Riot Games was the target of a cyber attack in which the LoL source code got stolen this week.
The first month of 2023 has been a long one for one of the biggest game developers in the world, Riot Games. Just a couple of weeks ago, the company got into trouble with the League of Legends community due to the stale state of the game and the lackluster season start cinematic. As they addressed the problems and were leaving them behind, Riot just got hit with another bad news. Over the weekend, Riot systems were the target of a social engineering attack.
Earlier this week, systems in our development environment were compromised via a social engineering attack. We don’t have all the answers right now, but we wanted to communicate early and let you know there is no indication that player data or personal information was obtained.

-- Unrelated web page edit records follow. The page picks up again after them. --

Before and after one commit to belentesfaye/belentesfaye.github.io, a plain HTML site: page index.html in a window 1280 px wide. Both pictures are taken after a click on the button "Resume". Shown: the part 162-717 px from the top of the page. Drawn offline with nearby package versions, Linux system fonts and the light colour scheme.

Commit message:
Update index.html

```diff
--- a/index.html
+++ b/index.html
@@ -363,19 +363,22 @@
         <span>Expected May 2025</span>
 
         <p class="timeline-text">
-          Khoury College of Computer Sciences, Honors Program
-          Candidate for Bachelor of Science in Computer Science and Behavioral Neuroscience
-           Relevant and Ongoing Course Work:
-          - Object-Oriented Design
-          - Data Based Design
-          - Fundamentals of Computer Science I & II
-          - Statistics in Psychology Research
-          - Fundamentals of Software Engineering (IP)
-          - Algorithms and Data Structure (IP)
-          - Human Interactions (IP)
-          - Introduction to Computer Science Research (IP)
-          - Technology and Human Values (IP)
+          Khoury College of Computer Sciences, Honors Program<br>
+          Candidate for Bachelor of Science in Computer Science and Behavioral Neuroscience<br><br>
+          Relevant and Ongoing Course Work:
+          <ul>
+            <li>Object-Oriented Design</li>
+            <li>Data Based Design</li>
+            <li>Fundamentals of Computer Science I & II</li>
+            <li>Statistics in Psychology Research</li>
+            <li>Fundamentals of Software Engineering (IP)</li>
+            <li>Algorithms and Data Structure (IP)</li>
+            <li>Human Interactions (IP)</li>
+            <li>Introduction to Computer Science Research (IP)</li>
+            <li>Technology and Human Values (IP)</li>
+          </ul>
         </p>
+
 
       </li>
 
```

— Riot Games (@riotgames) January 20, 2023
Social engineering is an attack vector that relies heavily on human interaction and often involves manipulating people into breaking normal security procedures and best practices to gain unauthorized access to systems, networks or physical locations or for financial gain. These types of attacks are becoming more commonplace in the current days, even against everyday people with tactics such as spam emails, phishing and deepfakes. Some recent examples are Google getting scammed for over $100M and €70M getting stolen from a Belgian bank.
Riot Games guarantees no player data or personal information is compromised

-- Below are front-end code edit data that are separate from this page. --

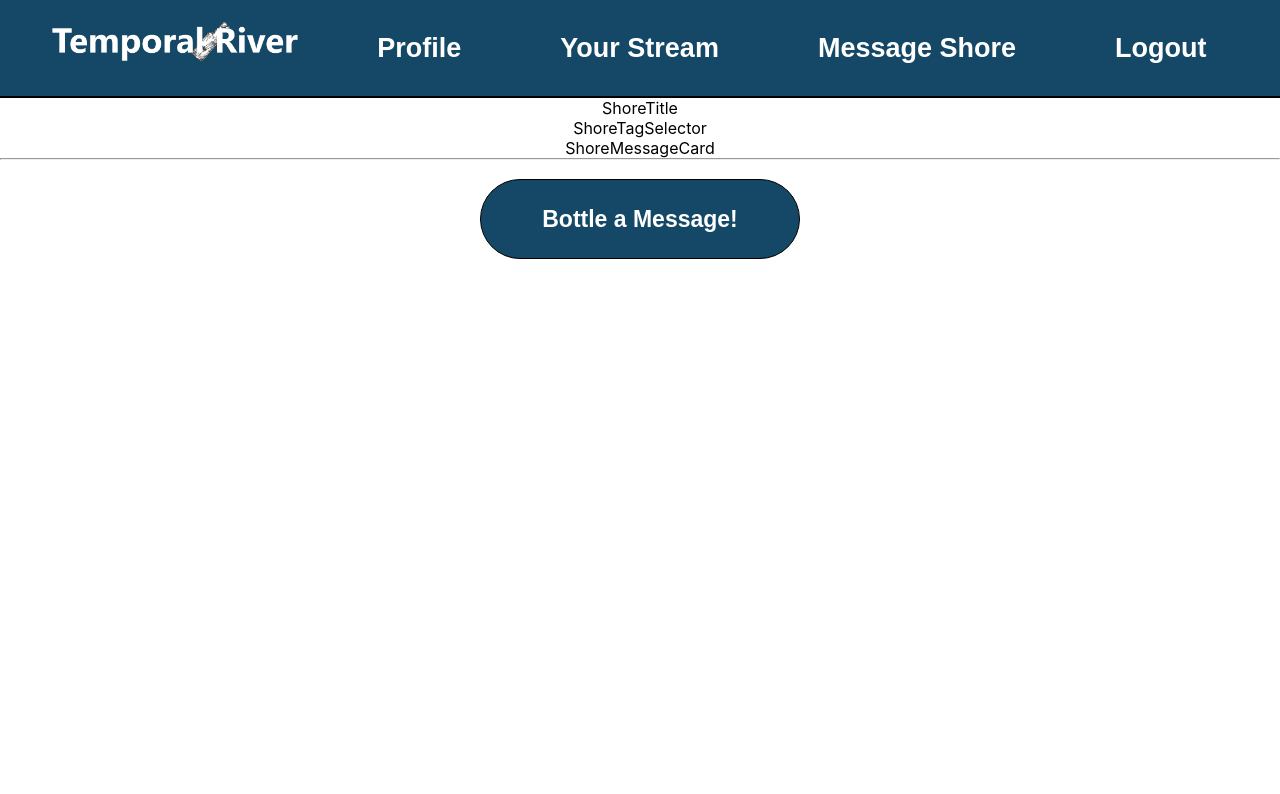
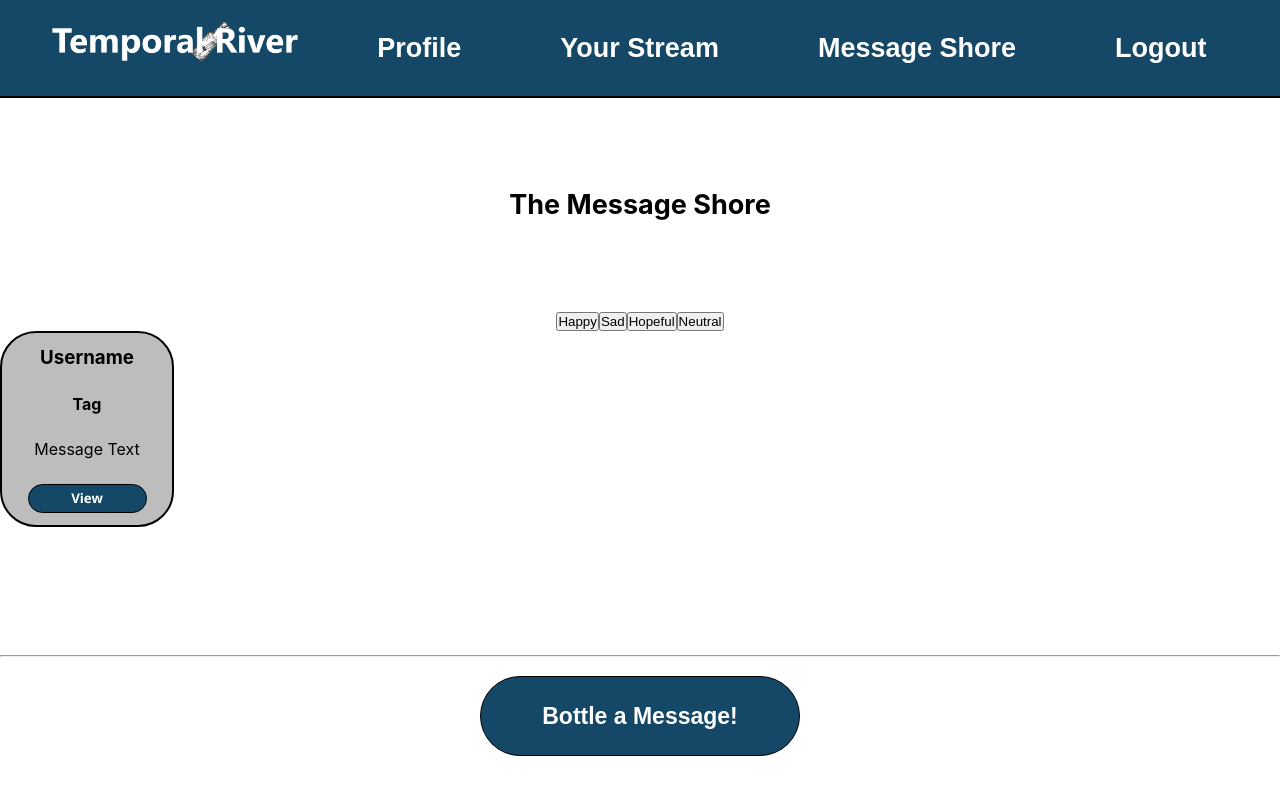
Before and after one commit to DannyHayek/time-capsule-client, a React (Create React App) app: page /messageShore in a window 1280 px wide. Shown: the top 794 px of the page. Built offline with nearby package versions, Linux system fonts and the light colour scheme.

Commit message:
Fleshed out basic components and created layout for message shore page

```diff
--- a/src/components/messageShore/ShoreMessageCard.jsx
+++ b/src/components/messageShore/ShoreMessageCard.jsx
@@ -1,8 +1,21 @@
 import React from 'react'
+import { useNavigate } from 'react-router-dom';
 
 const ShoreMessageCard = () => {
+    const navigate = useNavigate();
+
   return (
-    <div>ShoreMessageCard</div>
+    <div className='flex column message-stream-card'>
+        <h3>Username</h3>
+        <h4>Tag</h4>
+        <p>Message Text</p>
+        <button className='primary-btn font view-message-stream-btn' onClick={() => {
+            // localStorage.setItem("currentMessage", JSON.stringify(currentMessage));
+            navigate("/viewMessage");
+        }} >
+                View
+        </button>
+    </div>
   )
 }
 
--- a/src/components/messageShore/ShoreTagSelector.jsx
+++ b/src/components/messageShore/ShoreTagSelector.jsx
@@ -1,8 +1,12 @@
 import React from 'react'
 
-const ShoreTagSelector = () => {
+const ShoreTagSelector = ({ tag }) => {
   return (
-    <div>ShoreTagSelector</div>
+    <div>
+        <button>
+            {tag}
+        </button>
+    </div>
   )
 }
 
--- /dev/null
+++ b/src/components/messageShore/ShoreTags.jsx
@@ -0,0 +1,17 @@
+import React, { useState } from 'react'
+import ShoreTagSelector from './ShoreTagSelector'
+
+const ShoreTags = () => {
+    const [tagList, setTags] = useState(["Happy", "Sad", "Hopeful", "Neutral"]);
+
+  return (
+    <div className='flex flex-center'>
+
+        {tagList.map((tag) => {
+            return <ShoreTagSelector tag={tag} />;
+        })}
+    </div>
+  )
+}
+
+export default ShoreTags
--- a/src/components/messageShore/ShoreTitle.jsx
+++ b/src/components/messageShore/ShoreTitle.jsx
@@ -2,7 +2,9 @@ import React from 'react'
 
 const ShoreTitle = () => {
   return (
-    <div>ShoreTitle</div>
+    <div>
+        <h1 className='message-shore-title'>The Message Shore</h1>
+    </div>
   )
 }
 
--- a/src/pages/MessageShore/MessageShore.css
+++ b/src/pages/MessageShore/MessageShore.css
@@ -0,0 +1,4 @@
+.message-shore-title {
+    font-size: calc(22px + 0.390625vw);
+    margin: 7%;
+}
--- a/src/pages/MessageShore/MessageShore.jsx
+++ b/src/pages/MessageShore/MessageShore.jsx
@@ -3,12 +3,13 @@ import './MessageShore.css';
 import ShoreTitle from '../../components/messageShore/ShoreTitle';
 import ShoreTagSelector from '../../components/messageShore/ShoreTagSelector';
 import ShoreMessages from '../../components/messageShore/ShoreMessages';
+import ShoreTags from '../../components/messageShore/ShoreTags';
 
 const MessageShore = () => {
   return (
-    <div>
+    <div className='flex column'>
       <ShoreTitle />
-      <ShoreTagSelector />
+      <ShoreTags />
       <ShoreMessages />
     </div>
   )
```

After the attack, Riot promised more communication in the coming days, which was a focal point when the League of Legends devs addressed the aforementioned community backlash last week. In a statement made on Twitter today, Riot Games confirmed their source code for LoL, TFT and a legacy anticheat platform were exfiltrated by the attackers. Although they did not give too much more information about the attack itself, Riot was able to assure players none of their data or personal information was compromised.

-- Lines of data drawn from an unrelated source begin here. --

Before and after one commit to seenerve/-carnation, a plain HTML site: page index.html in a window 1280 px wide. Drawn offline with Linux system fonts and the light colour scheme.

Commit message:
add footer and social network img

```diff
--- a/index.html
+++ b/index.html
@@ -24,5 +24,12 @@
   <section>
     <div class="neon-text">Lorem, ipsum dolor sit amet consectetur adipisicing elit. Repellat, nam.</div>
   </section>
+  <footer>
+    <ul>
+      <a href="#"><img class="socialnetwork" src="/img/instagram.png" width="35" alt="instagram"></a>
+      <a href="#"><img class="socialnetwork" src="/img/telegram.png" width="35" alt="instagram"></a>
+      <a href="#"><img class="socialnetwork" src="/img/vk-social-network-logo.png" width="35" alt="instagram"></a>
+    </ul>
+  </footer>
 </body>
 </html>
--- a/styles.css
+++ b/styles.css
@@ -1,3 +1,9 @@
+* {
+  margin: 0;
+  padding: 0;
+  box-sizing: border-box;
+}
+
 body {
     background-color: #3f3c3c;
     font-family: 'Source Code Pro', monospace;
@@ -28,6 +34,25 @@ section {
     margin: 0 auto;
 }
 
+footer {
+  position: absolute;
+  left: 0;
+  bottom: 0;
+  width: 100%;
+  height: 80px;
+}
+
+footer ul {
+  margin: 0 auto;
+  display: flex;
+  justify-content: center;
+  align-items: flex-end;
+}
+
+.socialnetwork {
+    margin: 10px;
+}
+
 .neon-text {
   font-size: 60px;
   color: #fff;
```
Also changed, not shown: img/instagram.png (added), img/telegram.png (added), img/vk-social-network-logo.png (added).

The statement also mentioned Riot received an email demanding ransom. Riot said they would not be paying the ransom and “security teams and globally recognized external consultants continue to evaluate the attack and audit [their] systems. [Riot] also notified law enforcement and are in active cooperation with them as they investigate the attack and the group behind it.”
Today, we received a ransom email. Needless to say, we won’t pay.
While this attack disrupted our build environment and could cause issues in the future, most importantly we remain confident that no player data or player personal information was compromised.
— Riot Games (@riotgames) January 24, 2023
With no ransom payment and no player data compromised, the only two big remaining implications for players are the anticheat problems and game patch delays. On the latter front, both LoL and TFT will get their regularly scheduled patch 13.2, but some of the planned content will be missing. LoL patch 13.2 will be a hot-fix patch including the main part of the regular patch, except the Ahri ASU and Annie champion adjustments. In the same vein, most TFT changes will go through with the exception of larger-scale trait reworks.
When it comes to cheating, Riot already has a very effective, but arguably intrusive, anticheat system for their games, so they didn’t have a problem with cheating in the past. Andrei ‘Meddler’ van Roon, Senior Vice President and Studio Head of League Studio at Riot Games, answered some questions about the cheating subject on Reddit after the statements where he said, “there is some meaningful risk of additional cheating happening (or at least being tried) when stuff like this happens. One silver lining is that as we mentioned briefly in that video a week or two back, updating anti-cheat with a new system was something we were looking to do anyway in 2023. Going to try and accelerate that work given all of this.”
Riot also promised more transparency and information on the subject in the future, promising they would release a full report in the future detailing the attackers’ techniques, the areas where their security controls failed, and the steps they’re taking to ensure this doesn’t happen again.